Last year I started a tradition: The Cookie Swap. It’s my favorite kind of holiday party. Girls only, bourbon spiked cocoa, a Holiday film, and of course, cookies. I screened my favorite Christmas movie ever: Christmas in Connecticut. If you’re a food blogger, like most of my guests were, Christmas in Connecticut is a must-watch film.  

It follows the zany only-possible-in-the-40s storyline of Elizabeth Lane, the popular columnist for Smart Housekeeping Magazine. Imagine Martha before Martha. That’s her voice. Writing from her luxurious Connecticut country house, where she lives with her husband and new baby boy, Elizabeth Lane is all that a midcentury housewife can hope to be. Elegant, dignified, the arbiter of all things tasteful and proper – and she can cook. Asparagus in hollandaise, Strawberries Chantilly with Rum and Egg White, Breast of Guinea Hen in Madiera; Roast Goose Bernoise with Walnut Stuffing. She’s everything you’re not, but fantasize about being. We meet Elizabeth Lane as she’s writing her column from her desk.

From my living room window as I write… 

The camera pans across a studio apartment.

…I can look out across the broad front lawns of our farm like a lovely picture postcard of wintry New England…

We cross a window looking out on a clothes wire, a frozen city beyond.

In my fireplace, the good cedar logs are burning and crackling.

The radiator starts noisily steaming.

I just stopped to go into my gleaming kitchen…

We see our writer, Elizabeth Lane, at her typewriter.

…to test the crumbly brown goodness of the toasted veal cutlets in my oven.

Elizabeth is a stylish 20-something bachelorette, with no cooking experience, but a hell of a lot of chutzpah. Barbara Stanwyck, who is as apt to pull a salty one-liner as she is to pull a gun in one of her movies, anchors this aggressively screwball film with her sardonic sense of humor and self awareness.

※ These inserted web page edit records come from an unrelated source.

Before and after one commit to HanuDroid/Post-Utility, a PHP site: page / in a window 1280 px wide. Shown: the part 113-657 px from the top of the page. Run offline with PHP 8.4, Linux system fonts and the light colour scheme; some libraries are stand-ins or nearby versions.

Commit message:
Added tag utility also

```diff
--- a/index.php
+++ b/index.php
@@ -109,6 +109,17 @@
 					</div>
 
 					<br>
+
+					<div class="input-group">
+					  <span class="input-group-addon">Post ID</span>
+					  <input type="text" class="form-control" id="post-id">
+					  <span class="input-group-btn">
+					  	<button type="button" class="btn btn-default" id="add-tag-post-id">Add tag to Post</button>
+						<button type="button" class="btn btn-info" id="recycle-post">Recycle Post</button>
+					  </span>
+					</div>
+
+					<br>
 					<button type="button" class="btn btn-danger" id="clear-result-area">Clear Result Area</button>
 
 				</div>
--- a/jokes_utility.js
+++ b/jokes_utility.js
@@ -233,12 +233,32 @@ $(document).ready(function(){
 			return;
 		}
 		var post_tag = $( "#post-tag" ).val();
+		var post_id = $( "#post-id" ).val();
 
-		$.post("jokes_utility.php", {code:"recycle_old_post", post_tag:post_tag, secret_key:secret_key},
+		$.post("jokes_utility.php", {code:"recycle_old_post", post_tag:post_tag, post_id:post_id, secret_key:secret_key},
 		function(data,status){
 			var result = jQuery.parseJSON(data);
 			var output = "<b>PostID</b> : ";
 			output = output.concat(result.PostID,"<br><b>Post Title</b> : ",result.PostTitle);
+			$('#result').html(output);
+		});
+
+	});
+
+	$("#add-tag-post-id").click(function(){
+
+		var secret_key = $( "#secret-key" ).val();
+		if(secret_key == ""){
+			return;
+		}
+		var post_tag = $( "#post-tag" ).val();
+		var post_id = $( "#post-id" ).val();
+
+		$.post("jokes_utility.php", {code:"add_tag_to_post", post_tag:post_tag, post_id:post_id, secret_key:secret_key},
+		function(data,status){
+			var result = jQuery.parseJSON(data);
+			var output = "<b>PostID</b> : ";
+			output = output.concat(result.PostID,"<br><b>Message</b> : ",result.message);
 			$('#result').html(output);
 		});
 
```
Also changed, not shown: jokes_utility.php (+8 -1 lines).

Mr. Yardley, the magazine’s garrulous publisher, decides that Elizabeth Lane will host a Marine for Christmas dinner at her Connecticut home, with photos. This upends Elizabeth and her Editor, who scramble to get a house in Connecticut, a husband, a baby, and a Christmas dinner before Elizabeth’s true identity is found out. There’s a love story, mistaken identities, and “the old magoo.” It’s just too much fun.

One of my favorite scenes in the film is when Mr.Yardley begs Elizabeth to flip some of her famous pancakes for him. He’s been persistent, and she’s been secretly practicing, but only succeeding at sticking pancakes to the ceiling. It’s the moment of truth. She closes her eyes, and like a Christmas miracle, the pancake flips, and her identity is safe…for now!

I love the idea of a big, carbohydrate bonanza on Christmas morning, so I decided to make Elizabeth’s pancakes myself. I have discovered that I also need a lot of practice in the flipping department. The recipe is inspired by some of the sour milk recipes I’ve come across in my vintage cookbooks from the same time period as the film, so I used that sour flavor as the inspiration for these fluffy, delicious pancakes. These are so satisfying, and so fun.




For about a dozen 6-inch pancakes

2 1/2 cups whole milk, possibly more for thinning them out

2 teaspoons white vinegar

3 cups all purpose flour

4 teaspoons baking powder

2 eggs

1/4 cup melted unsalted butter


1 cup blueberries, fresh or dry frozen

1 14-ounce can, sweetened condensed milk

salted butter, softened

powdered sugar


Mix together the milk and vinegar, let it stand for 10 minutes, until the milk has curdled. Sift together all of the dry ingredients. In a separate bowl, mix together the remaining wet ingredients. Add the wet ingredients to the dry, and mix until just formed together. The mixture should be a little on the thin side, like very heavy cream, so add more milk if you need to thin it out. For best results, cover the batter and keep in the fridge for two days, to let the batter get nice and sour.

Right before cooking, heat up your griddle or pan (cast iron is best) until ridiculously hot. Water shouldn’t just sizzle when you sprinkle it, it should dance around. If your griddle is seasoned, you don’t need to grease it. If you haven’t seasoned your pan, add a small amount of vegetable oil (coconut oil would be great too, because of its high smoke point) to coat the griddle, just before adding the pancakes.

Ladle a scoop of batter onto the griddle, then top with a few blueberries (about 5 or 6 to a pancake). Cook for about 2 minutes, until there are quite a few bubbles, then flip, and keep cooking (another 2 minutes). To serve, spread each pancake with a little butter as you build the stack.  Shower the whole thing with powdered sugar, add a fake tree if you like, and then drizzle with sweetened condensed milk (or syrup). Enjoy hot!